> **LISTED RECORDS**:
== == ==

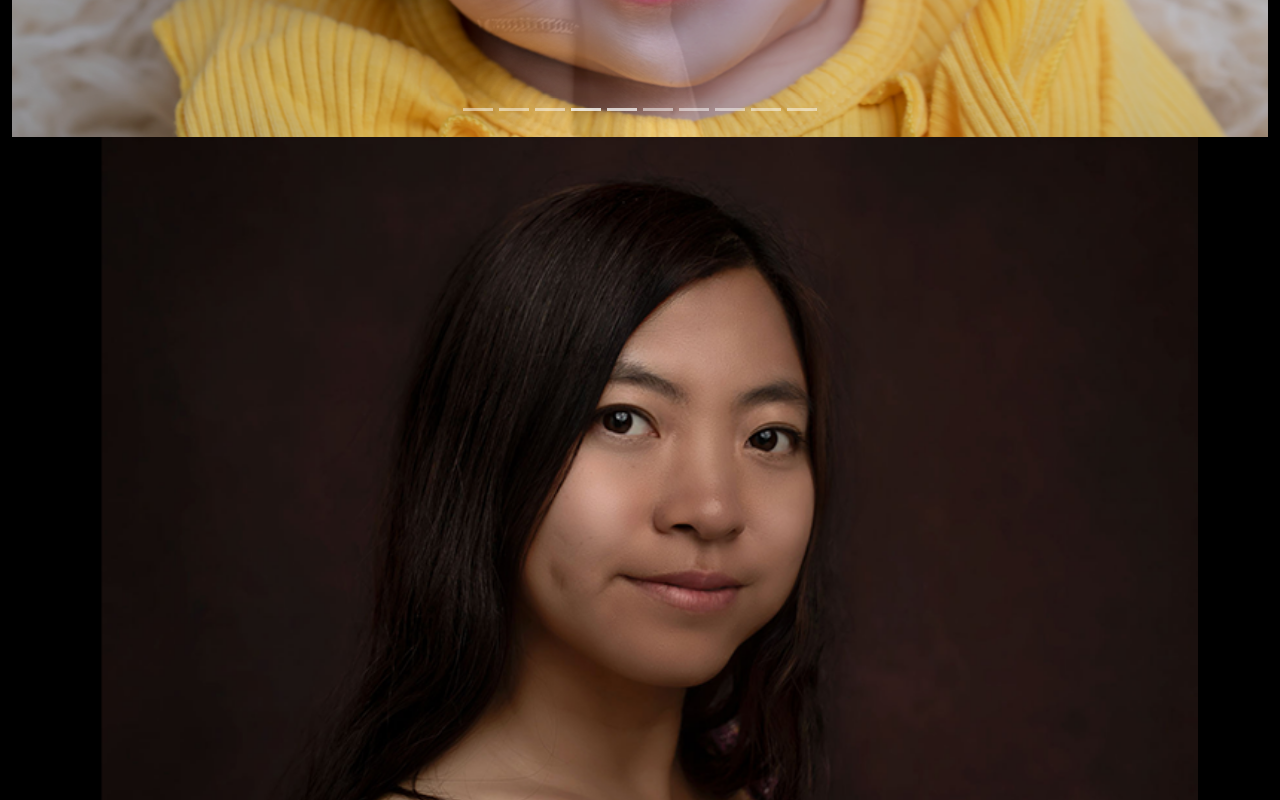
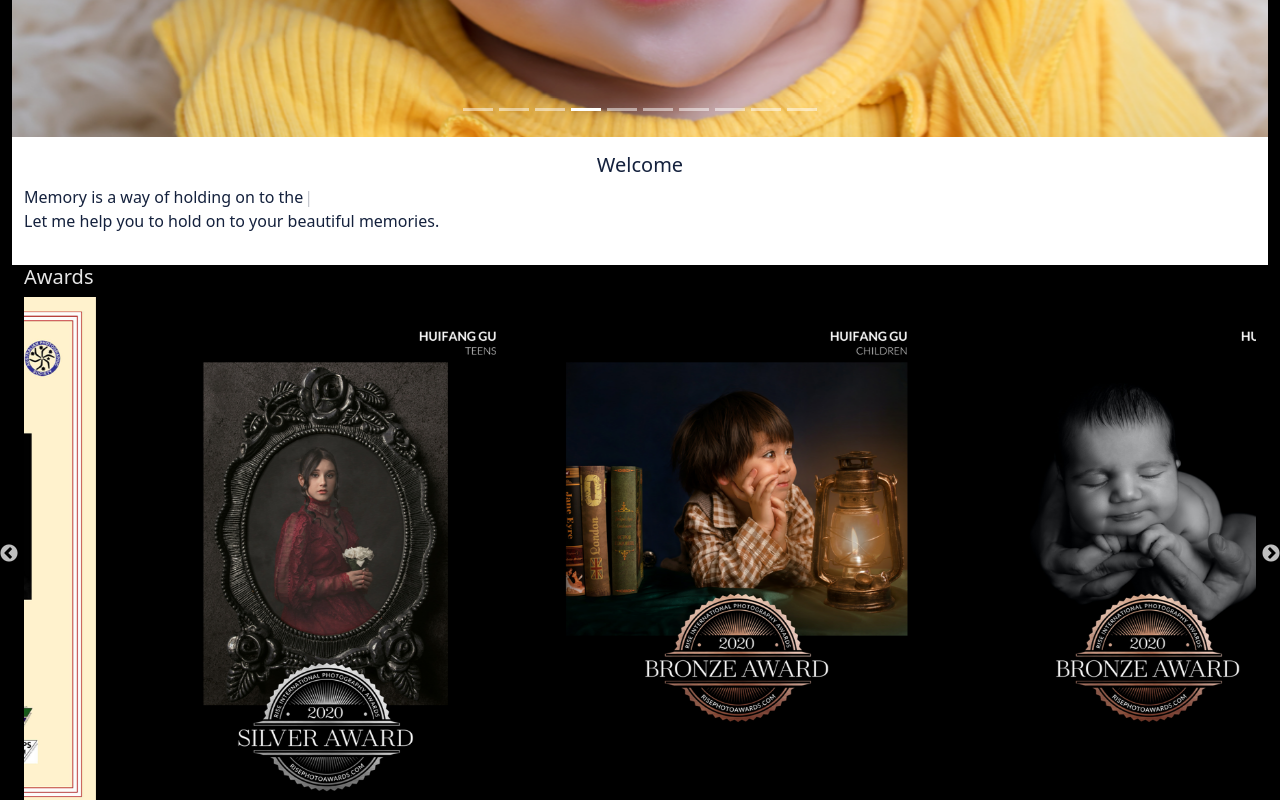
Before and after one commit to huifang719/lightstory, a React (Create React App) app: page / in a window 1280 px wide. Shown: the part 820-1620 px from the top of the page. Built offline with nearby package versions, Linux system fonts and the light colour scheme.

Commit message:
welcome page

```diff
--- a/package.json
+++ b/package.json
@@ -11,6 +11,7 @@
     "react": "^18.2.0",
     "framer-motion": "^8.4.6",
     "react-intersection-observer": "^9.4.1",
+    "typewriter-effect": "^2.19.0",
     "react-bootstrap": "^2.7.0",
     "react-dom": "^18.2.0",
     "react-dotenv": "^0.1.3",
--- a/src/App.css
+++ b/src/App.css
@@ -5,6 +5,8 @@
   color: #e5e5e5;
   height: auto;
   padding-bottom: 20px;
+  margin-left: 0;
+  margin-right: 0;
 }
 
 .navbar .navbar-nav .nav-link:hover {
--- a/src/components/Awards.js
+++ b/src/components/Awards.js
@@ -49,7 +49,7 @@ const Awards = () => {
 
   return (
     <Container fluid>
-      <h3>Awards</h3>
+      <h5>Awards</h5>
       <Slider {...settings}>
         {AwardsImg.map((img, index) =>
           <Image src={img} style={{ height: '300px' }} key={index} />)}
--- a/src/components/ContactMe.js
+++ b/src/components/ContactMe.js
@@ -50,9 +50,9 @@ const ContactMe = () => {
                 </Card.Text>
                 <IconContext.Provider value={{ color: '#14213d', backgroundColor: '#14213d' }}>
                   <ListGroup className="list-group-flush">
-                    <ListGroup.Item><HiOutlineMail /> lightstoryphotography@outlook.com</ListGroup.Item>
-                    <ListGroup.Item><HiOutlinePhone /> (61) 478968999</ListGroup.Item>
-                    <ListGroup.Item><HiLocationMarker /> 834A Military Road, North Haven,SA,5018</ListGroup.Item>
+                    <ListGroup.Item style={{ color: '#14213d' }}><HiOutlineMail /> lightstoryphotography@outlook.com</ListGroup.Item>
+                    <ListGroup.Item style={{ color: '#14213d' }}><HiOutlinePhone /> (61) 478968999</ListGroup.Item>
+                    <ListGroup.Item style={{ color: '#14213d' }}><HiLocationMarker /> 834A Military Road, North Haven,SA,5018</ListGroup.Item>
                   </ListGroup>
                 </IconContext.Provider>
               </Card.Body>
--- a/src/components/Home.js
+++ b/src/components/Home.js
@@ -2,13 +2,13 @@ import React from 'react';
 import Showcase from './Showcase';
 import Awards from './Awards';
 import Testmonials from './Testmonials';
-import AboutMe from './AboutMe';
+import Welcome from './Welcome';
 
 const Home = () => {
   return (
     <>
       <Showcase />
-      <AboutMe />
+      <Welcome />
       <Awards />
       <Testmonials />
     </>
--- /dev/null
+++ b/src/components/Welcome.js
@@ -0,0 +1,21 @@
+import React from 'react';
+import { Container } from 'react-bootstrap';
+import Typewriter from 'typewriter-effect';
+
+const Welcome = () => (
+  <Container fluid className="pt-3 pb-3" style={{ backgroundColor: 'white', color: '#14213d' }}>
+    <h5 style={{ textAlign: 'center' }}>Welcome</h5>
+    <Typewriter
+      style={{ color: 'lightgrey', fontSize: '1rem' }}
+      options={{
+        strings: ['Memory is a way of holding on to the things you love, the things you are,the things you never want to lose.'],
+        autoStart: true,
+        loop: true,
+        deleteAll: 'natural',
+      }}
+    />
+    <p> Let me help you to hold on to your beautiful memories.</p>
+  </Container>
+);
+
+export default Welcome;
```
Also changed, not shown: 1 other file (tests, documents, lock files or other folders).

== == ==

> **EXERCISE GOAL**: Will you set down the records word for word while leaving out every picture?

> **EXPECTED ANSWER**:
Before and after one commit to huifang719/lightstory, a React (Create React App) app: page / in a window 1280 px wide. Shown: the part 820-1620 px from the top of the page. Built offline with nearby package versions, Linux system fonts and the light colour scheme.

Commit message:
welcome page

```diff
--- a/package.json
+++ b/package.json
@@ -11,6 +11,7 @@
     "react": "^18.2.0",
     "framer-motion": "^8.4.6",
     "react-intersection-observer": "^9.4.1",
+    "typewriter-effect": "^2.19.0",
     "react-bootstrap": "^2.7.0",
     "react-dom": "^18.2.0",
     "react-dotenv": "^0.1.3",
--- a/src/App.css
+++ b/src/App.css
@@ -5,6 +5,8 @@
   color: #e5e5e5;
   height: auto;
   padding-bottom: 20px;
+  margin-left: 0;
+  margin-right: 0;
 }
 
 .navbar .navbar-nav .nav-link:hover {
--- a/src/components/Awards.js
+++ b/src/components/Awards.js
@@ -49,7 +49,7 @@ const Awards = () => {
 
   return (
     <Container fluid>
-      <h3>Awards</h3>
+      <h5>Awards</h5>
       <Slider {...settings}>
         {AwardsImg.map((img, index) =>
           <Image src={img} style={{ height: '300px' }} key={index} />)}
--- a/src/components/ContactMe.js
+++ b/src/components/ContactMe.js
@@ -50,9 +50,9 @@ const ContactMe = () => {
                 </Card.Text>
                 <IconContext.Provider value={{ color: '#14213d', backgroundColor: '#14213d' }}>
                   <ListGroup className="list-group-flush">
-                    <ListGroup.Item><HiOutlineMail /> lightstoryphotography@outlook.com</ListGroup.Item>
-                    <ListGroup.Item><HiOutlinePhone /> (61) 478968999</ListGroup.Item>
-                    <ListGroup.Item><HiLocationMarker /> 834A Military Road, North Haven,SA,5018</ListGroup.Item>
+                    <ListGroup.Item style={{ color: '#14213d' }}><HiOutlineMail /> lightstoryphotography@outlook.com</ListGroup.Item>
+                    <ListGroup.Item style={{ color: '#14213d' }}><HiOutlinePhone /> (61) 478968999</ListGroup.Item>
+                    <ListGroup.Item style={{ color: '#14213d' }}><HiLocationMarker /> 834A Military Road, North Haven,SA,5018</ListGroup.Item>
                   </ListGroup>
                 </IconContext.Provider>
               </Card.Body>
--- a/src/components/Home.js
+++ b/src/components/Home.js
@@ -2,13 +2,13 @@ import React from 'react';
 import Showcase from './Showcase';
 import Awards from './Awards';
 import Testmonials from './Testmonials';
-import AboutMe from './AboutMe';
+import Welcome from './Welcome';
 
 const Home = () => {
   return (
     <>
       <Showcase />
-      <AboutMe />
+      <Welcome />
       <Awards />
       <Testmonials />
     </>
--- /dev/null
+++ b/src/components/Welcome.js
@@ -0,0 +1,21 @@
+import React from 'react';
+import { Container } from 'react-bootstrap';
+import Typewriter from 'typewriter-effect';
+
+const Welcome = () => (
+  <Container fluid className="pt-3 pb-3" style={{ backgroundColor: 'white', color: '#14213d' }}>
+    <h5 style={{ textAlign: 'center' }}>Welcome</h5>
+    <Typewriter
+      style={{ color: 'lightgrey', fontSize: '1rem' }}
+      options={{
+        strings: ['Memory is a way of holding on to the things you love, the things you are,the things you never want to lose.'],
+        autoStart: true,
+        loop: true,
+        deleteAll: 'natural',
+      }}
+    />
+    <p> Let me help you to hold on to your beautiful memories.</p>
+  </Container>
+);
+
+export default Welcome;
```
Also changed, not shown: 1 other file (tests, documents, lock files or other folders).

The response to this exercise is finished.